Moon said it's Colorado law that a person can't sell raw (vs. pasteurized) milk. So the people she deals with have to buy shares in her goats. In return, they get a weekly supply of milk.

Oberhasli is the breed of goat that Moon owns. She said it's a smaller breed of goat that produces milk tasting closest to cow's milk. Moon milks three to four goats daily.

Precaution must be taken with what the goats eat. Some things they eat affect the taste of the milk. So Moon feeds them good-quality alfalfa, which is grown at Frosty Acres. No commercial fertilizers are used on the alfalfa.

Although Moon does make goat's cheese, she doesn't sell any. She explained that "it's just for lack of time."
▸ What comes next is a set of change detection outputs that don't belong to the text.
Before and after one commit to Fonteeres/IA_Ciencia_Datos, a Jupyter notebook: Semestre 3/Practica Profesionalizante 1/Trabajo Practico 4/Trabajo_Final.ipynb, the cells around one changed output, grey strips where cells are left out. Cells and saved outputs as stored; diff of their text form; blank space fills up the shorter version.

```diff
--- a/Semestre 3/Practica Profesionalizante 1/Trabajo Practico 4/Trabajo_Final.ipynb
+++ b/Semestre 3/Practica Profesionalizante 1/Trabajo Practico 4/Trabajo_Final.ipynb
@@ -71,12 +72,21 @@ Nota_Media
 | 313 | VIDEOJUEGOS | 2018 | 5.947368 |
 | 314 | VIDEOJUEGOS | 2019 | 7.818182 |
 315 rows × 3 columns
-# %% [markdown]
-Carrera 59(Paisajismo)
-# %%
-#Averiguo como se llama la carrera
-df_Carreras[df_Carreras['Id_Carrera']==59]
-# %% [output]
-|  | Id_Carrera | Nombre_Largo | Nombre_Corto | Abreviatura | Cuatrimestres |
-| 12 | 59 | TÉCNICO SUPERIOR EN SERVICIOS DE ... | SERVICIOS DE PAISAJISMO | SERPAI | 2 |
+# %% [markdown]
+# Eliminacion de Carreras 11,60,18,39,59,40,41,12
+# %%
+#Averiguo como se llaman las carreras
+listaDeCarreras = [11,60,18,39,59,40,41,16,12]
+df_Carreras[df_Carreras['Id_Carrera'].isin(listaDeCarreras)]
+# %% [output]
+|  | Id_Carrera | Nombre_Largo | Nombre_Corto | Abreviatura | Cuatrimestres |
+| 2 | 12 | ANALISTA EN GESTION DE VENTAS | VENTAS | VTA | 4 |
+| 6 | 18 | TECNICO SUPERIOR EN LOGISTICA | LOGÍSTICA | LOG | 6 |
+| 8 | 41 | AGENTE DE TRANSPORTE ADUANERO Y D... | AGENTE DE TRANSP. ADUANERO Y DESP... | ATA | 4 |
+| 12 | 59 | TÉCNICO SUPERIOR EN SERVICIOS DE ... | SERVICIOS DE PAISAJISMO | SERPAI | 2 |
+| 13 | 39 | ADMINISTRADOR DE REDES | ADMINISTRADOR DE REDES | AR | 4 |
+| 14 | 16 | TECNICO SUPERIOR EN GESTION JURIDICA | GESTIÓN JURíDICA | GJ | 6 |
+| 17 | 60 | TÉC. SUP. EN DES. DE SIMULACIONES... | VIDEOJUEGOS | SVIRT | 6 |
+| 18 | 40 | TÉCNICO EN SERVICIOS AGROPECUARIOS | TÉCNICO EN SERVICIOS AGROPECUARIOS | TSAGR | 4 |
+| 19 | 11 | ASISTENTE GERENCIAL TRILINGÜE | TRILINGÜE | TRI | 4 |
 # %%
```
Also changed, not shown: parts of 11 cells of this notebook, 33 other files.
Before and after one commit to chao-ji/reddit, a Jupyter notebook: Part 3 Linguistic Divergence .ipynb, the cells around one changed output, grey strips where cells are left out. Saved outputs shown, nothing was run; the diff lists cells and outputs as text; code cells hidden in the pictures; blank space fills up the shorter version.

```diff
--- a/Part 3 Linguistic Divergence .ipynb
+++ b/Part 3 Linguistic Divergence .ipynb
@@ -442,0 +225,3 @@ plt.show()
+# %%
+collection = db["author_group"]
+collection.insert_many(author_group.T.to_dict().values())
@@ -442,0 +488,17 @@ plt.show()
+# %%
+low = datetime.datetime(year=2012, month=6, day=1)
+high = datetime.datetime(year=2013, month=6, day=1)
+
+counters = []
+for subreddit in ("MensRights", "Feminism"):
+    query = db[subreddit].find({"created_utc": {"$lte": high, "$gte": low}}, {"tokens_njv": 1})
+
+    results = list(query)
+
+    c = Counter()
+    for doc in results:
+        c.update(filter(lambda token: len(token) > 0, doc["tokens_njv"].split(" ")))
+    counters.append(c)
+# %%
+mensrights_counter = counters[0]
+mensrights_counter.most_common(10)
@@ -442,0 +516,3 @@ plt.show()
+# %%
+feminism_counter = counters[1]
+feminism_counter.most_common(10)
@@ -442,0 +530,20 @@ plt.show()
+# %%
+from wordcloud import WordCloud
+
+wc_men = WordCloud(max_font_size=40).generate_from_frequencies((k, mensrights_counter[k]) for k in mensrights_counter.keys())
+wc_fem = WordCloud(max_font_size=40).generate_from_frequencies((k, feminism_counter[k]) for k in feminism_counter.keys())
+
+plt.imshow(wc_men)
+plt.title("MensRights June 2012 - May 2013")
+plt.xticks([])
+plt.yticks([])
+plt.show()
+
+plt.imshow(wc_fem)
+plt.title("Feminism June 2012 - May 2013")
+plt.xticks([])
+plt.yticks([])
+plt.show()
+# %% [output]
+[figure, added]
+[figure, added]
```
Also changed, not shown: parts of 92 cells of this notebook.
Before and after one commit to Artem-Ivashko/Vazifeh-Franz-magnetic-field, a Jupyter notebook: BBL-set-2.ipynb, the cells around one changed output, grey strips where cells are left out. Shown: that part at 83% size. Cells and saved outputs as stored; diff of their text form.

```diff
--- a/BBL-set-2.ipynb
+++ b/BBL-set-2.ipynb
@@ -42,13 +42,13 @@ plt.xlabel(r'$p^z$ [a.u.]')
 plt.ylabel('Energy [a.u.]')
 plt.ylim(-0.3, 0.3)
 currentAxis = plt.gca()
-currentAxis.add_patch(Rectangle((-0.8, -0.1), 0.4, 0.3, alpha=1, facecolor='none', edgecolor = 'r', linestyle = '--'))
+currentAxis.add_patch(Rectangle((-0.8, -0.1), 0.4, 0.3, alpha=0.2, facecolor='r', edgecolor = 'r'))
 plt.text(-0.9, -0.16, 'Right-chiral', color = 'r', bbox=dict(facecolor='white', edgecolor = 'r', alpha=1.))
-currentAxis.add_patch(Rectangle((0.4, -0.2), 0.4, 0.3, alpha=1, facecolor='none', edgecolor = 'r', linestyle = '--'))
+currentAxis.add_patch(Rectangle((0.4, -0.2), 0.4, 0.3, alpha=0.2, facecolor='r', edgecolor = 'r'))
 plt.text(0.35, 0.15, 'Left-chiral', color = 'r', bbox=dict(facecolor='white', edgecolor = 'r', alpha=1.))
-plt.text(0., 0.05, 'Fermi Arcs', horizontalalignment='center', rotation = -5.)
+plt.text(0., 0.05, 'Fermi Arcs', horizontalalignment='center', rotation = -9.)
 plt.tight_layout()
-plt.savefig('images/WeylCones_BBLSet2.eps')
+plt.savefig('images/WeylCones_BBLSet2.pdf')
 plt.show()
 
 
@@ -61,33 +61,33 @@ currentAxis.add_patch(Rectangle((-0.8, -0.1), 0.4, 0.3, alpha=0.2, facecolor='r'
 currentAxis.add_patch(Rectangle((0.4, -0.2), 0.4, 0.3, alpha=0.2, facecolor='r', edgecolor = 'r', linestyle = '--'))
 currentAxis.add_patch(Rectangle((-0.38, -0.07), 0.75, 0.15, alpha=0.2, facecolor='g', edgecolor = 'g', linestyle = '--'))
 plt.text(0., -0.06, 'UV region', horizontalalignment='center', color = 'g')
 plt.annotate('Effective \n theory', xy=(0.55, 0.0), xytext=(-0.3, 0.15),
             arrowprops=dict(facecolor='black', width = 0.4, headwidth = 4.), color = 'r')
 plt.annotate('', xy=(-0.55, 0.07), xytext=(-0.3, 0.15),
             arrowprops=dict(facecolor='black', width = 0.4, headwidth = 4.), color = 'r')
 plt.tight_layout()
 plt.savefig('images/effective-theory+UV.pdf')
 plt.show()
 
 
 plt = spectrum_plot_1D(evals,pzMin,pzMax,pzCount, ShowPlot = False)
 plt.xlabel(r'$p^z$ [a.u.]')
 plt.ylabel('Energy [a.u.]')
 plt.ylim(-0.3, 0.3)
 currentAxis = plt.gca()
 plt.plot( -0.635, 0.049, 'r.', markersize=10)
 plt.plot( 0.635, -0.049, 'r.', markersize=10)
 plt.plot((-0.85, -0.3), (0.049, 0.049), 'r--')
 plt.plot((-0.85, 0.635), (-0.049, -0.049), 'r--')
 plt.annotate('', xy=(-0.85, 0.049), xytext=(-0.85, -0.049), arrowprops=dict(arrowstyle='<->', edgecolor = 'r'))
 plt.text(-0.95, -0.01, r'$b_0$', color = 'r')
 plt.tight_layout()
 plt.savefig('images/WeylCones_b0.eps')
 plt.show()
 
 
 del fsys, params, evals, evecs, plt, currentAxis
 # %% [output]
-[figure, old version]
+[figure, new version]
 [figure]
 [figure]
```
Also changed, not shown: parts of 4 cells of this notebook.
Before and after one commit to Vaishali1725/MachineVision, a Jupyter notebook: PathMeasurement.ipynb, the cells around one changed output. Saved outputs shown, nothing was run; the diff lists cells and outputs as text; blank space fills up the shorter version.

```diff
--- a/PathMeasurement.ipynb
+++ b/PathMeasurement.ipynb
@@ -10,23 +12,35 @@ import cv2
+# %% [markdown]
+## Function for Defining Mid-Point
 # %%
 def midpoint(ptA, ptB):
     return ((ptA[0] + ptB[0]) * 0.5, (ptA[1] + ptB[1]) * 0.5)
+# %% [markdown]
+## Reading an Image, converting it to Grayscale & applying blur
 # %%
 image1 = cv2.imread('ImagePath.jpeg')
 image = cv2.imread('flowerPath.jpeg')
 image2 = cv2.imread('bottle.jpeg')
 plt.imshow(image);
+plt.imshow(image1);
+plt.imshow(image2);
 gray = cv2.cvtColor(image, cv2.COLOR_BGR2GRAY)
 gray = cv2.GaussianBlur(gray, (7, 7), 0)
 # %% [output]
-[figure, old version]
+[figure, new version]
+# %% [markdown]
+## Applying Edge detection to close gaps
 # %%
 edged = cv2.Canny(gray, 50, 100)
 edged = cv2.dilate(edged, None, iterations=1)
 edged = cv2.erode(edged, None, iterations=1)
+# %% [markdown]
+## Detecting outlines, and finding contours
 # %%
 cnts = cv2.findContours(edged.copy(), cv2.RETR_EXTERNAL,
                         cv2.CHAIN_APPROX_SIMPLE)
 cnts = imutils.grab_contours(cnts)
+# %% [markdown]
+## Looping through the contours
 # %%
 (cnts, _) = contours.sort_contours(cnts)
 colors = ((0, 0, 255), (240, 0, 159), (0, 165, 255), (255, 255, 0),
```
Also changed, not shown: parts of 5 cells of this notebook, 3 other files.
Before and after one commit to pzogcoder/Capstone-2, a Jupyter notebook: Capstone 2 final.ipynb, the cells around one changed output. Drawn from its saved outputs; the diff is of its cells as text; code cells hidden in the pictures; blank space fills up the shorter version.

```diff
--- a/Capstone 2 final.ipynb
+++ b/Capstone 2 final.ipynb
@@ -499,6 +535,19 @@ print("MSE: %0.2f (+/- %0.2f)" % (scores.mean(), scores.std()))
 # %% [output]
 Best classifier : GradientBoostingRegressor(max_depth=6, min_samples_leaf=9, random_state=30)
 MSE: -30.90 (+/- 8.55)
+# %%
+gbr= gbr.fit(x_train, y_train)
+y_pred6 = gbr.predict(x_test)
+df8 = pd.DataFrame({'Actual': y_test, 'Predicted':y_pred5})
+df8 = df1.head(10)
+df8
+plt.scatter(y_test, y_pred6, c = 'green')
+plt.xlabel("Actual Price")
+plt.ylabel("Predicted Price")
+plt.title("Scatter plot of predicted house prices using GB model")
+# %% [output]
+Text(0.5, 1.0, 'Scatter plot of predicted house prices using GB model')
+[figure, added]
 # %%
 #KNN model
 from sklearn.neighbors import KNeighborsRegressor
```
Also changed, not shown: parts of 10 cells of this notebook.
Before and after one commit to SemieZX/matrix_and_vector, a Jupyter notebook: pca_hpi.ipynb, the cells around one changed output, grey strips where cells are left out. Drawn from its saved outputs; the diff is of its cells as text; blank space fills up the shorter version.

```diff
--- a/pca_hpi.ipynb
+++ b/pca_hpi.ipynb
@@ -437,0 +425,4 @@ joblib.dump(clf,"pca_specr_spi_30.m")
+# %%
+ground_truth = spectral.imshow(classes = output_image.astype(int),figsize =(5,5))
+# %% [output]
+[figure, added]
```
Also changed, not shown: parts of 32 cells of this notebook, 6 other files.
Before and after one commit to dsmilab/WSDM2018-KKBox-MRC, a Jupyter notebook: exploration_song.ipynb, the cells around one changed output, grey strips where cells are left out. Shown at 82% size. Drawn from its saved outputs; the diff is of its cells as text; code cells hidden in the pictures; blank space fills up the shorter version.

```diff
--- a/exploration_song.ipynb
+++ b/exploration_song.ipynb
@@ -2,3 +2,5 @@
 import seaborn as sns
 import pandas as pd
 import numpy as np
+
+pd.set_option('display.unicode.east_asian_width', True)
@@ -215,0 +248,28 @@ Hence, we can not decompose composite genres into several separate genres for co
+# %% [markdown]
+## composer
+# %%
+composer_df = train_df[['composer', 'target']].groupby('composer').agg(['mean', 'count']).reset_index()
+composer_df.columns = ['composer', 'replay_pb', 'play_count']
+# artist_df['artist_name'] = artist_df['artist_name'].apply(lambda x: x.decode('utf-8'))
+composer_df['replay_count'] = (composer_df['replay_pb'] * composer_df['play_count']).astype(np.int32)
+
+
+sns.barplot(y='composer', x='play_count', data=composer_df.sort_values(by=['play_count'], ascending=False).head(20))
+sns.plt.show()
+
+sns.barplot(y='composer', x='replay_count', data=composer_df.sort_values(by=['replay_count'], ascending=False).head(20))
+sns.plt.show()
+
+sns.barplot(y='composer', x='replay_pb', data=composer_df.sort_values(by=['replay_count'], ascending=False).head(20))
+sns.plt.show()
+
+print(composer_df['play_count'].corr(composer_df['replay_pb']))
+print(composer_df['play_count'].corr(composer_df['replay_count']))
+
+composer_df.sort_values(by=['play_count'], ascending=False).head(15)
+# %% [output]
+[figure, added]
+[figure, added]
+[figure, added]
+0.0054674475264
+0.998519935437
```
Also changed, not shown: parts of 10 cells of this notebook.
Moon also sells eggs and garden produce. Most are sold at the farmers market in Craig.

"We can't grow some garden crops in Moffat County, due to the short growing season," she said, "but some things we do grow are of superior quality. That's because of the cool nights."

Moon's star crop this year was broccoli.

All of Moon's garden crops are grown without using any herbicides or pesticides. She explained that some customers might find a tiny hole in a radish leaf, but the trade-off is getting radishes that are grown naturally.

Although Moon's produce isn't certified "organic," she raises everything naturally.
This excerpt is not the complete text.